Next stop, the kitchen. At first I thought, how strange to have an separate building designated as your kitchen space. But after seeing how the cooking was done it made perfect sense. The heat would be excruciating in the humid Louisiana climate. And it's probably pretty easy to burn your house down when you're cooking for hours on end over hot coals spread across the hearth. We were shown several cleaver tools for baking and oh what I wouldn't give for that cast iron collection! Every Wednesday, October through April when it's not so hot, Kent Plantation offers open hearth cooking demonstrations where you can sample authentic cuisine from the period. I would have liked to check that out but we visited on a Tuesday.

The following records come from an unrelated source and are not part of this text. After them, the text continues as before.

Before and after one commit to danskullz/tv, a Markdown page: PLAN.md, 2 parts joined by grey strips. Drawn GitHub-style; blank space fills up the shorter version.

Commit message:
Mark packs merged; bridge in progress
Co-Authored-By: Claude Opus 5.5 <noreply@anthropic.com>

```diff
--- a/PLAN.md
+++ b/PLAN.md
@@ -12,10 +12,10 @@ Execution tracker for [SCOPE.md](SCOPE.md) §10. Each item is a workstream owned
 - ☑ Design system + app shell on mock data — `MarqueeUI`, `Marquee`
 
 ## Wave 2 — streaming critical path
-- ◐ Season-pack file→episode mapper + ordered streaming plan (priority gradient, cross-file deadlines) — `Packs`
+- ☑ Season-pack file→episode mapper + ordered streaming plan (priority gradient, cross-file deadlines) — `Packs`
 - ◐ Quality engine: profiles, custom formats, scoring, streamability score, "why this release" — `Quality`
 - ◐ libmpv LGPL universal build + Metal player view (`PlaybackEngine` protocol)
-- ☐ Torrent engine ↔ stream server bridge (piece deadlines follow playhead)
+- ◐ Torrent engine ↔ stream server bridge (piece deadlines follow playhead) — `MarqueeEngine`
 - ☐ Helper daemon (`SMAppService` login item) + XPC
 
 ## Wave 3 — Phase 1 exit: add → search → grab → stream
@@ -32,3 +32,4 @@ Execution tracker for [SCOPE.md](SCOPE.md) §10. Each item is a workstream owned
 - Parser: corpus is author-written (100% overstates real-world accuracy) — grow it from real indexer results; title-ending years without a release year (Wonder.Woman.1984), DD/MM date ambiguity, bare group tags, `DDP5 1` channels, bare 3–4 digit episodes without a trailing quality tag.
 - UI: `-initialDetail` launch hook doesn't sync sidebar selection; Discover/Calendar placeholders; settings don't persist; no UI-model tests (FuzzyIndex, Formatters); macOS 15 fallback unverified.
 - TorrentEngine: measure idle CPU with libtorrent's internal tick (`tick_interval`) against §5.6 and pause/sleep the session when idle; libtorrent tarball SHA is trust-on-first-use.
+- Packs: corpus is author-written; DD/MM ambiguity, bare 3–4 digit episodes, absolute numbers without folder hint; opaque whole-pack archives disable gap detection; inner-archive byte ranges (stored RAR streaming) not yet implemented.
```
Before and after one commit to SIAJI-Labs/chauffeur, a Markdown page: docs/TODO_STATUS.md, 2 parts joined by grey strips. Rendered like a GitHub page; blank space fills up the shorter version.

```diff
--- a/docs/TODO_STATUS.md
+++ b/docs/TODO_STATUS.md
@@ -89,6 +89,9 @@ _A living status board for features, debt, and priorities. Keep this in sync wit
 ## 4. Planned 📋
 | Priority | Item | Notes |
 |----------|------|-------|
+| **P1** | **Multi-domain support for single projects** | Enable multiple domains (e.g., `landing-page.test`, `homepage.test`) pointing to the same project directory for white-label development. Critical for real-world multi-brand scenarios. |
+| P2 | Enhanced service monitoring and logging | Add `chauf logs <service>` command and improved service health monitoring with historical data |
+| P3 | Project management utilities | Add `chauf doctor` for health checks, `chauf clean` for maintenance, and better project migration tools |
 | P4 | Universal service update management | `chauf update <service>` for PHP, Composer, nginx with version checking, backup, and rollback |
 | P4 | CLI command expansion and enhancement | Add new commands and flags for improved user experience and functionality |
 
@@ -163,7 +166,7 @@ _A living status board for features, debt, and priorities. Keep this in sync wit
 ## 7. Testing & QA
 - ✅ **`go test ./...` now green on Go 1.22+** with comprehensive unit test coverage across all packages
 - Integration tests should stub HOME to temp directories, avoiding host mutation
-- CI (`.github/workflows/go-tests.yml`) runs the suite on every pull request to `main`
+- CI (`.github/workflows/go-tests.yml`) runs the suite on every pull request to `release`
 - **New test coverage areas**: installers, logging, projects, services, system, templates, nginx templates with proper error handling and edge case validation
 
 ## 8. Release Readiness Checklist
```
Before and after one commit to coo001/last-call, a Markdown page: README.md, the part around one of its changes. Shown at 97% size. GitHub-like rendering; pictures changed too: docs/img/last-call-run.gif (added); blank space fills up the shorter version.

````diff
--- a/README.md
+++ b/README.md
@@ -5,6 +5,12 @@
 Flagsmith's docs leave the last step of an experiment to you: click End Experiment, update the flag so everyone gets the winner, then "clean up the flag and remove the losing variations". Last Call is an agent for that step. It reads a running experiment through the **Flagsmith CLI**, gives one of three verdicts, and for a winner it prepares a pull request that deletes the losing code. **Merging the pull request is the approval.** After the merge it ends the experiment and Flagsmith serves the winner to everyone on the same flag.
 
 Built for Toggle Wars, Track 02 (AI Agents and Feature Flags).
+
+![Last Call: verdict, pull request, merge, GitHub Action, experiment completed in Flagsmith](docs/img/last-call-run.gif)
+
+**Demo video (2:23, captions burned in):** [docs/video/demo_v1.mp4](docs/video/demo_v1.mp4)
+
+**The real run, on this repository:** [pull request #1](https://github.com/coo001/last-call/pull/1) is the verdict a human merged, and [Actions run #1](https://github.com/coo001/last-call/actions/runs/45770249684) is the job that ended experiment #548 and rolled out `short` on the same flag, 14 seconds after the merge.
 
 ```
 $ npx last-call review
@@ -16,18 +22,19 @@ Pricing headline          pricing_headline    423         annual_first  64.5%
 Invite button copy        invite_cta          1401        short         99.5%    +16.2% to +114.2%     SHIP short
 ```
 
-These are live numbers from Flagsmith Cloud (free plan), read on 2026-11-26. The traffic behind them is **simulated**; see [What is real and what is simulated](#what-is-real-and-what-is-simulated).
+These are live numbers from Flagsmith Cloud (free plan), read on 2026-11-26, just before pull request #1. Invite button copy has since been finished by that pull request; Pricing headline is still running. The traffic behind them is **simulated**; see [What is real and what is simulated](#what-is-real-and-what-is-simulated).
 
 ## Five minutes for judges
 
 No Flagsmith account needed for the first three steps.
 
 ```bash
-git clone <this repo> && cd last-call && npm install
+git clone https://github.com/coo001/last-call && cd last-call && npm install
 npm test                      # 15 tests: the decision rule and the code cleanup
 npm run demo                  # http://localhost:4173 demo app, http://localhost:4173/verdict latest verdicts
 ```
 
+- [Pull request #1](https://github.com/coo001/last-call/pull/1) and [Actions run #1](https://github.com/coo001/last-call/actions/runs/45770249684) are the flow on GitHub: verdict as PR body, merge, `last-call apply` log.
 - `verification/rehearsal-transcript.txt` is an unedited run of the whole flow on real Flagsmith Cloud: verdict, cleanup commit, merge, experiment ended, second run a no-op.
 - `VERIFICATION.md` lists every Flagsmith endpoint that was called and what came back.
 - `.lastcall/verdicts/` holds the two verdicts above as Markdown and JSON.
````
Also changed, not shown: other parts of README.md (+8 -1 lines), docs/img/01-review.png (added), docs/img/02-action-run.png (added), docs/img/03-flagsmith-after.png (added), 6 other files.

The slave quarters were next to the kitchen. Only two building representing slave quarters stand but the original plantation would have had more. How many more I do not know. The buildings each contained two small rooms that adjoined and shared a fireplace. Each building would have housed two slave families, one family in each room. There was not a lot said about the number of slaves the Kent Plantation owners kept or how many people lived crowded together in one room. Although we were told that not all slave owners mistreated their slaves. I have to say, that one statement stuck in my craw. Slavery is a horrible, tragic part of U.S. history. If you're going to tell the story, please don't try to give it a glossy shine.
How do you like the state of the art laundry facilities pictured below? You probably recognize the wash boards, ironing board and irons in the back row but what about the you-do-it-by-hand agitators in the front row? I can't even imagine washing laundry like that!
The barns and blacksmith shop were next. The plantation had a few barns to tour. One housed tools and garden implements, another would have housed livestock. There were many examples of garden tools, hand tools and blacksmithing tools. There was a tack shop for horses and a log canoe on display too.
The last stop on our tour was very interesting and something I had never seen before. This is where they processed sugar cane. The process was explained from start to finish, raw sugar cane to molasses. It was hot, dangerous work that would have been performed by slaves. The roof and decking would not have existed when this was in use. It's there for our safety and convenience. Slaves would have stood atop the the hot bricks stirring and transferring the boiling hot liquids for many hours until they had molasses.
I hope you enjoyed touring the outbuildings of Kent Plantation. My third and final post on Kent Plantation will feature their lovely gardens. I hope you will read on and by all means, if you ever have the opportunity to visit the Kent Plantation House in Alexandria, Louisiana it's a day well spent.
Greetings! My name is Julie. I'm a bookkeeper by trade, an artisan by choice & the author of this blog by default. :)